“Their match against us was a difficult game for them because mentally they would have thought they should win the game.
"Whereas against Cardiff they will perform better because they know that they have to put them away. But they are at home and in control of their own destiny.
“We were disappointed to lose to them, but such is life. We wish Connacht the best and it’s great to see what’s happening there,” added the former Irish scrum-half.
Connacht have only beaten Cardiff in five of the 15 league games they have hosted in Galway, but history doesn’t bother Friend.
“I’ve heard of the Connacht-Cardiff battles and Cardiff tend to have to upper hand in the past. But Ulster tended to win when we were away from home as well until this year.
"Zebre won the last two years over there but we are finding ways to win and to throw those hoodoos out and create our own history,” said Friend.

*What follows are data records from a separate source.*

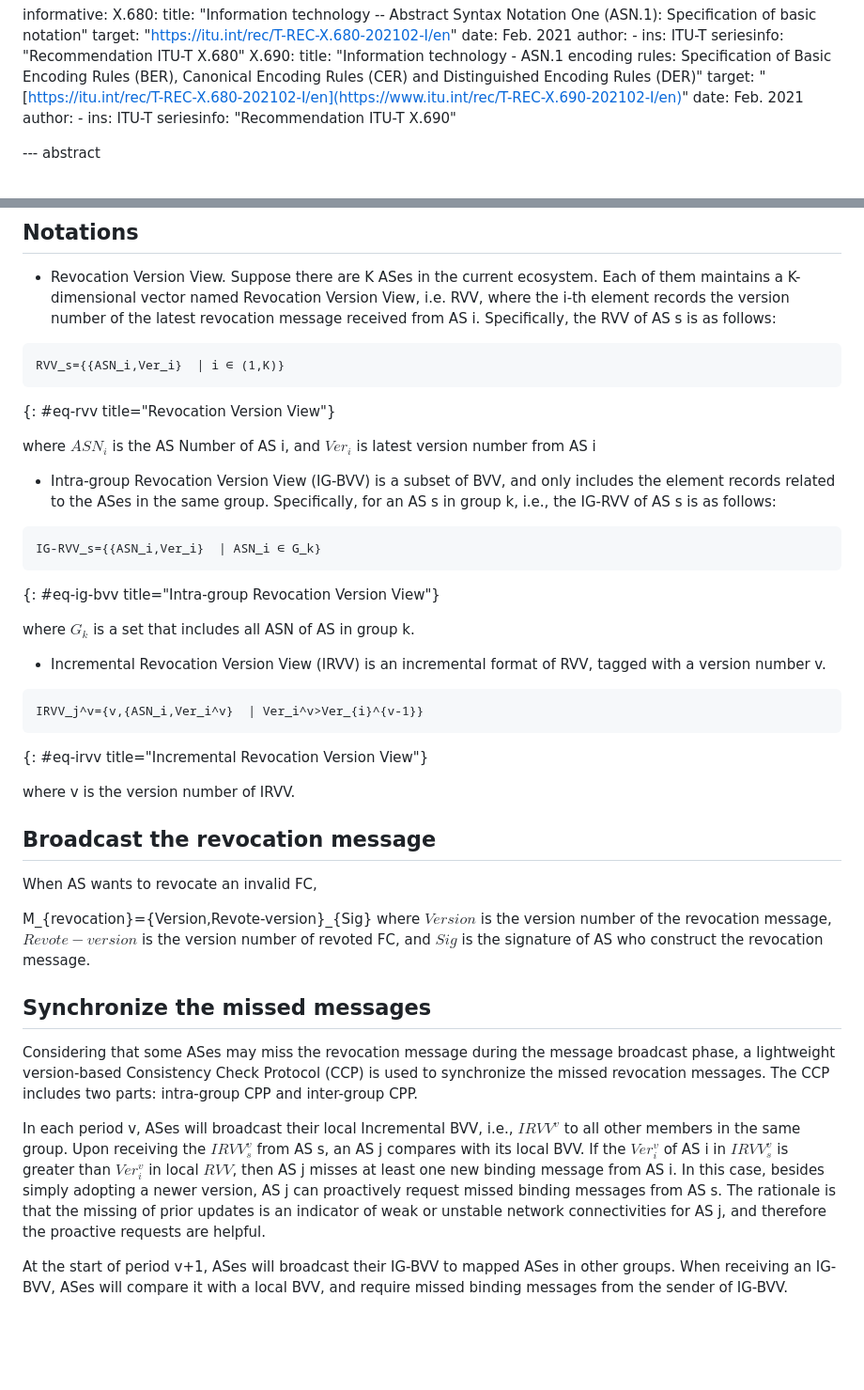
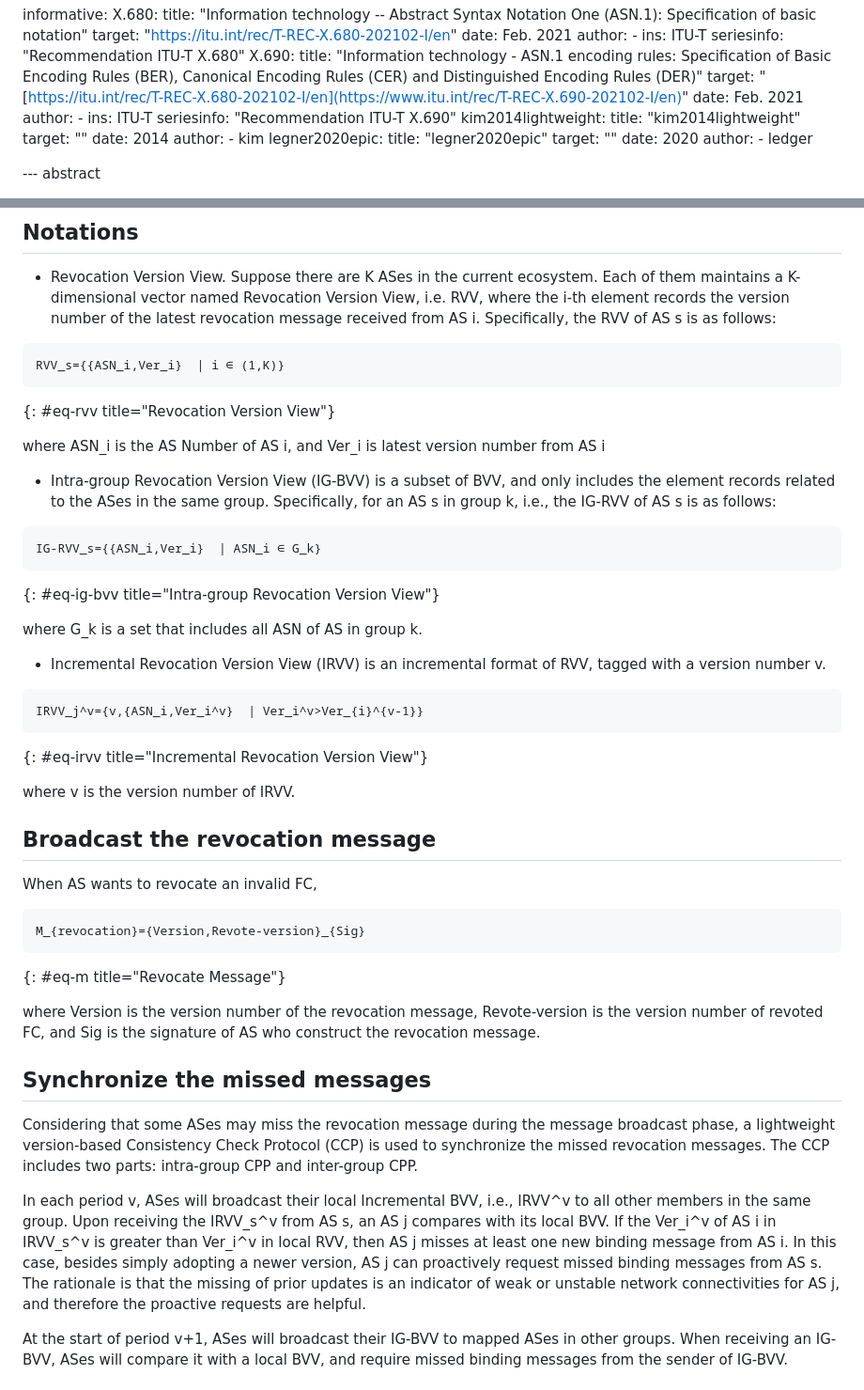
Before and after one commit to BasilGuo/ling-fc, a Markdown page: draft-ling-fc.md, 2 parts joined by grey strips. Shown: that part at 94% size. Drawn GitHub-style; blank space fills up the shorter version.

Commit message:
update: no dollar symbol.

```diff
--- a/draft-ling-fc.md
+++ b/draft-ling-fc.md
@@ -73,6 +73,18 @@ informative:
       author:
         - ins: ITU-T
       seriesinfo: "Recommendation ITU-T X.690"
+    kim2014lightweight:
+      title: "kim2014lightweight"
+      target: ""
+      date: 2014
+      author:
+        - kim
+    legner2020epic:
+      title: "legner2020epic"
+      target: ""
+      date: 2020
+      author:
+        - ledger
 
 
 --- abstract
@@ -151,7 +163,7 @@ RVV_s={{ASN_i,Ver_i}  | i ∈ (1,K)}
 ~~~~~~~~~~
 {: #eq-rvv title="Revocation Version View"}
 
-where $ASN_i$ is the AS Number of AS i, and $Ver_i$ is latest version number from AS i
+where ASN_i is the AS Number of AS i, and Ver_i is latest version number from AS i
 
 
 - Intra-group Revocation Version View (IG-BVV) is a subset of BVV, and only includes the element records related to the ASes in the same group. Specifically, for an AS s in group k, i.e., the IG-RVV of AS s is as follows:
@@ -161,7 +173,7 @@ IG-RVV_s={{ASN_i,Ver_i}  | ASN_i ∈ G_k}
 ~~~~~~~
 {: #eq-ig-bvv title="Intra-group Revocation Version View"}
 
-where $G_k$ is a set that includes all ASN of AS in group k.
+where G_k is a set that includes all ASN of AS in group k.
 
 
 - Incremental Revocation Version View (IRVV) is an incremental format of RVV, tagged with a version number v.
@@ -178,13 +190,18 @@ where v is the version number of IRVV.
 
 When AS wants to revocate an invalid FC,
 
-M_{revocation}={Version,Revote-version}_{Sig} where $Version$ is the version number of the revocation message, $Revote-version$ is the version number of revoted FC, and $Sig$ is the signature of AS who construct the revocation message.
+~~~~~~~~
+M_{revocation}={Version,Revote-version}_{Sig}
+~~~~~~~~
+{: #eq-m title="Revocate Message"}
+
+where Version is the version number of the revocation message, Revote-version is the version number of revoted FC, and Sig is the signature of AS who construct the revocation message.
 
 ## Synchronize the missed messages
 
 Considering that some ASes may miss the revocation message during the message broadcast phase, a lightweight version-based Consistency Check Protocol (CCP) is used to synchronize the missed revocation messages. The CCP includes two parts: intra-group CPP and inter-group CPP.
 
-In each period v, ASes will broadcast their local Incremental BVV, i.e., $IRVV^v$ to all other members in the same group. Upon receiving the  $IRVV_s^v$ from AS s, an AS j compares with its local BVV. If the $Ver_i^v$ of AS i in $IRVV_s^v$ is greater than $Ver_i^v$ in local $RVV$, then AS j misses at least one new binding message from AS i. In this case, besides simply adopting a newer version, AS j can proactively request missed binding messages from AS s. The rationale is that the missing of prior updates is an indicator of weak or unstable network connectivities for AS j, and therefore the proactive requests are helpful.
+In each period v, ASes will broadcast their local Incremental BVV, i.e., IRVV^v to all other members in the same group. Upon receiving the  IRVV_s^v from AS s, an AS j compares with its local BVV. If the Ver_i^v of AS i in IRVV_s^v is greater than Ver_i^v in local RVV, then AS j misses at least one new binding message from AS i. In this case, besides simply adopting a newer version, AS j can proactively request missed binding messages from AS s. The rationale is that the missing of prior updates is an indicator of weak or unstable network connectivities for AS j, and therefore the proactive requests are helpful.
 
 At the start of period v+1, ASes will broadcast their IG-BVV to mapped ASes in other groups. When receiving an IG-BVV, ASes will compare it with a local BVV, and require missed binding messages from the sender of IG-BVV.
 
```
Also changed, not shown: other parts of draft-ling-fc.md (+3 -3 lines).
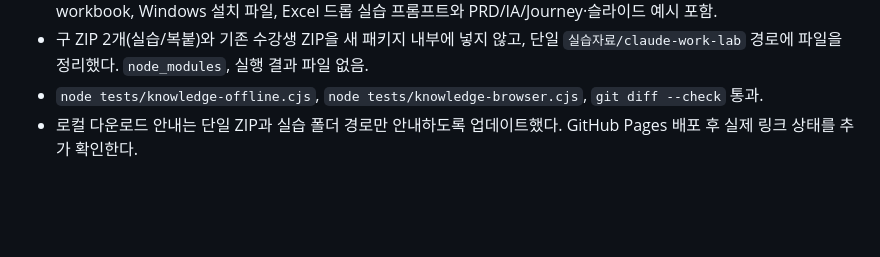
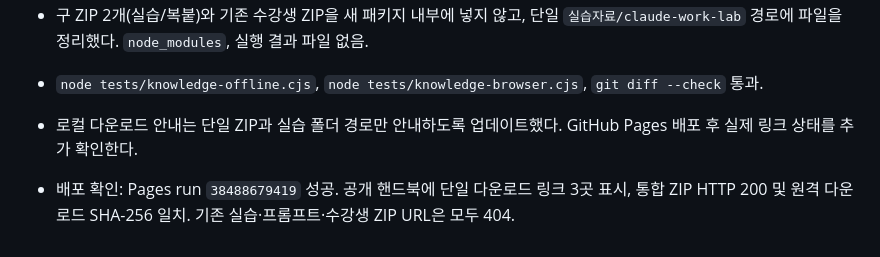
Before and after one commit to llkd33/claude-code-work-automation-8h, a Markdown page: docs/verification-log.md, the part around the change. Rendered like a GitHub page; blank space fills up the shorter version.

Commit message:
docs: 통합 수강생 자료 배포 확인 기록

```diff
--- a/docs/verification-log.md
+++ b/docs/verification-log.md
@@ -33,3 +33,6 @@
 - 구 ZIP 2개(실습/복붙)와 기존 수강생 ZIP을 새 패키지 내부에 넣지 않고, 단일 `실습자료/claude-work-lab` 경로에 파일을 정리했다. `node_modules`, 실행 결과 파일 없음.
 - `node tests/knowledge-offline.cjs`, `node tests/knowledge-browser.cjs`, `git diff --check` 통과.
 - 로컬 다운로드 안내는 단일 ZIP과 실습 폴더 경로만 안내하도록 업데이트했다. GitHub Pages 배포 후 실제 링크 상태를 추가 확인한다.
+
+
+- 배포 확인: Pages run `38488679419` 성공. 공개 핸드북에 단일 다운로드 링크 3곳 표시, 통합 ZIP HTTP 200 및 원격 다운로드 SHA-256 일치. 기존 실습·프롬프트·수강생 ZIP URL은 모두 404.
```
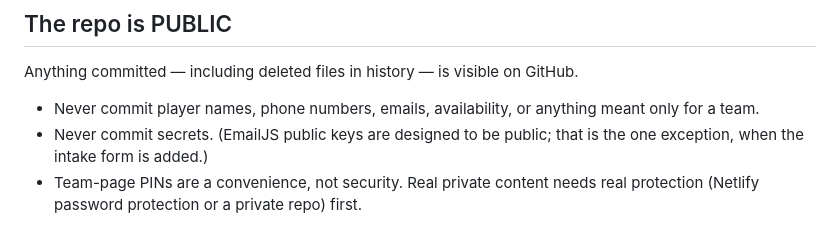
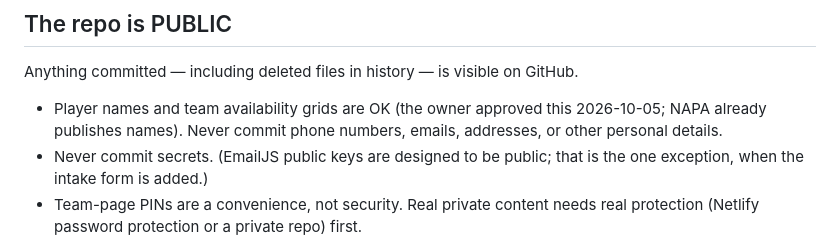
Before and after one commit to Trace7768/coolhandbilliards, a Markdown page: CLAUDE.md, the part around the change. Drawn GitHub-style.

Commit message:
Update CLAUDE.md privacy rule to allow names and availability grids

```diff
--- a/CLAUDE.md
+++ b/CLAUDE.md
@@ -19,8 +19,9 @@ diff, and ask before committing or pushing.
 ## The repo is PUBLIC
 
 Anything committed — including deleted files in history — is visible on GitHub.
-- Never commit player names, phone numbers, emails, availability, or anything
-  meant only for a team.
+- Player names and team availability grids are OK (the owner approved this
+  2026-10-05; NAPA already publishes names). Never commit phone numbers,
+  emails, addresses, or other personal details.
 - Never commit secrets. (EmailJS public keys are designed to be public; that is
   the one exception, when the intake form is added.)
 - Team-page PINs are a convenience, not security. Real private content needs
```
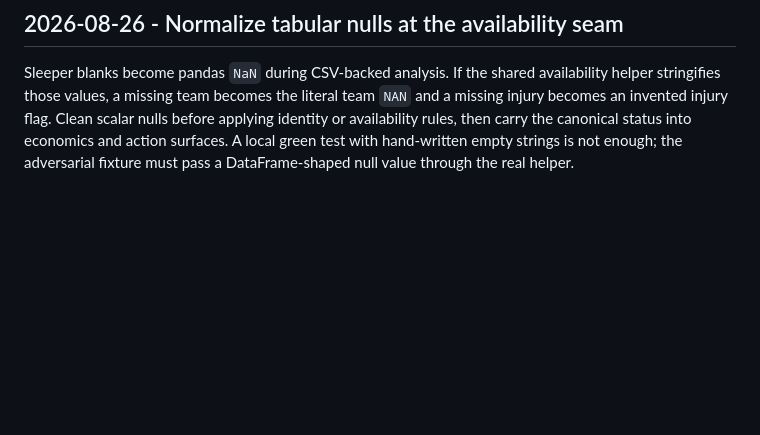
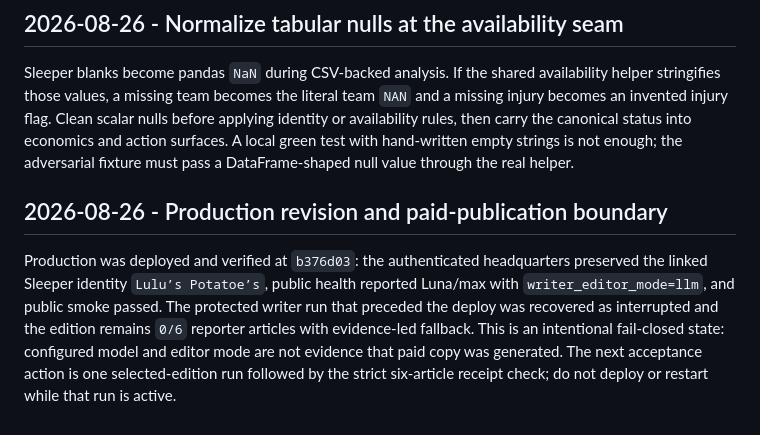
Before and after one commit to joen3489/Fantasy-Dominator, a Markdown page: docs/front_office_operating_lessons.md, the part around the change. Rendered like a GitHub page; blank space fills up the shorter version.

Commit message:
Record production publication boundary

```diff
--- a/docs/front_office_operating_lessons.md
+++ b/docs/front_office_operating_lessons.md
@@ -717,3 +717,15 @@ scalar nulls before applying identity or availability rules, then carry the
 canonical status into economics and action surfaces. A local green test with
 hand-written empty strings is not enough; the adversarial fixture must pass a
 DataFrame-shaped null value through the real helper.
+
+## 2026-08-26 - Production revision and paid-publication boundary
+
+Production was deployed and verified at `b376d03`: the authenticated
+headquarters preserved the linked Sleeper identity `Lulu’s Potatoe’s`, public
+health reported Luna/max with `writer_editor_mode=llm`, and public smoke passed.
+The protected writer run that preceded the deploy was recovered as interrupted
+and the edition remains `0/6` reporter articles with evidence-led fallback.
+This is an intentional fail-closed state: configured model and editor mode are
+not evidence that paid copy was generated. The next acceptance action is one
+selected-edition run followed by the strict six-article receipt check; do not
+deploy or restart while that run is active.
```
Also changed, not shown: docs/front_office_realization_epic.md (+12 -0 lines).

“It’s all well and good to look through the record books, but we’re a different football team now and we’ll continue to grow and develop.
”Friend’s side are four points ahead of Cardiff in Conference A, so a loss for the westerners today would probably mean they need a win from their final-round game away against Munster to progress.
Even that might not be sufficient, so the pressure is on them to finish off the job this afternoon.
Other than the ill Quinn Roux and the injured Finlay Belaham, all of his internationals are available, with Bundee Aki, Jack Carty, Tiernan O’Halloran, Matt Healy, and Ultan Dillane starting, while Kieran Marmion is named among the replacements.
In a blow to the Blues, Nick Williams misses out again through injury, but they are still packed with danger men including Gareth Anscombe, Tomos Williams, Rey Lee-Lo, Willis Halaholo, and Matthew Morgan, all of whom impressed against Munster last week.
T O’Halloran; D Leader, T Farrell, B Aki, M Healy, J Carty, C Blade; D Buckley, D Heffernan, D Robertson-McCoy, U Dillane, G Thornbury; P Boyle, C Fainga’a, J Butler (c).
S Delahunt, M Burke, C Carey, J Cannon, R Copeland, K Marmion, T Daly, C Kelleher.
M Morgan; O Lane, R Lee-Lo, W Halaholo, J Harries; G Anscombe (c), T Williams; R Gill, E Lewis, D Lewis; G Earle, R Thornton; J Turnbull, O Robinson, S Davies.
L Belcher, R Carre, D Arhip, S Lewis-Hughes, J Botham, L Williams, J Evans, G Smith.
M Adamson (SFU)